Parent Page: Videoconferencing id: -1 Active Page: Videoconferencingid:7624

HSC Videoconferencing

What is video conferencing?

Videoconferencing is a form of communication that allows real-time interaction between people at two or more physical locations - that is, it allows for two-way video and two-way audio interaction through the transfer of video and audio packets via telecommunications. Some types of videoconferencing equipment allows users the ability to send and/or share data during the videoconference.

How is videoconferencing different from teleconferencing?

Videoconferencing should not be confused with satellite teleconferencing as the two involve different transmission media and different modes of interaction. The most important distinction to remember between the two is that videoconferencing allows for real-time interaction among participants while teleconferencing allows for limited interaction. For more detailed information about teleconferencing, please visit the satellite teleconferencing page.

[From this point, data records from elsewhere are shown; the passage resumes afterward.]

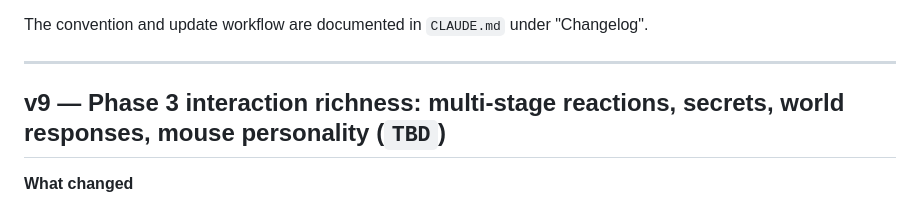
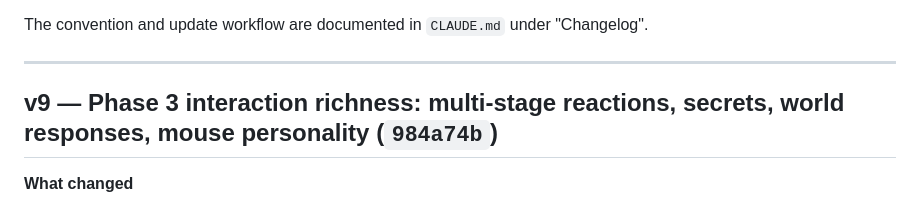
Before and after one commit to tomalterman/tiny-kitty-garden, a Markdown page: CHANGELOG.md, the part around the change. Rendered like a GitHub page.

Commit message:
docs: backfill v9 short SHA in CHANGELOG.md
Co-Authored-By: Claude Opus 4.6 (1M context) <noreply@anthropic.com>

```diff
--- a/CHANGELOG.md
+++ b/CHANGELOG.md
@@ -9,7 +9,7 @@ The convention and update workflow are documented in `CLAUDE.md` under
 
 ---
 
-## v9 — Phase 3 interaction richness: multi-stage reactions, secrets, world responses, mouse personality (`TBD`)
+## v9 — Phase 3 interaction richness: multi-stage reactions, secrets, world responses, mouse personality (`984a74b`)
 
 **What changed**
 
```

How does videoconferencing work?

Videoconferencing equipment allows audio and video (and perhaps data) packets to be exchanged through telecommunications lines between two or more sites. Videoconferencing can occur over ISDN lines or IP-based lines. ISDN-based videoconferencing conforms to the H.320 standard and IP-based videoconferencing conforms to the H.323 standard. If T1 lines are used for the videoconferencing network, they have the disadvantage of being dedicated to and from fixed points, whereas ISDN lines can dial in to other networks. While it is true that an IP-based network could videoconference over the public Internet, there is no guaranteed quality of service on the public Internet so videoconference quality may be inconsistent. One main benefit of IP-based videoconferencing are fixed monthly costs, as opposed to per minute long distance fees incurred by the use of ISDN lines.

Theoretically, any two videoconferencing systems with the same standard (regardless of brand/manufacturer) should be able to conduct a basic videoconference. If videoconferencing systems with opposing standards would like to videoconference with each other, another piece of equipment called a gateway must be used. In order for a videoconference to occur between more than two sites at one time, a piece of equipment called a Multipoint Control Unit (also known as an MCU or video bridge) must be used.

What is a P2P (Point-to-Point) videoconference? What is a multipoint videoconference? What is a VMR (Virtual Meeting Room)?

A videoconference between two sites is called a P2P (Point-to-Point) videoconference.

A multipoint videoconference is a videoconference involving more than two sites.

A VMR (Virtual Meeting Room) is an onsite hosted virtual space where multiple participants can join a video call. These rooms provide virtualized bridging (MCU) services and many options feature a WebRTC option allowing users with a webcam and browser to join a video call. A virtual meeting room is also known as a virtual meeting space or a video bridge room.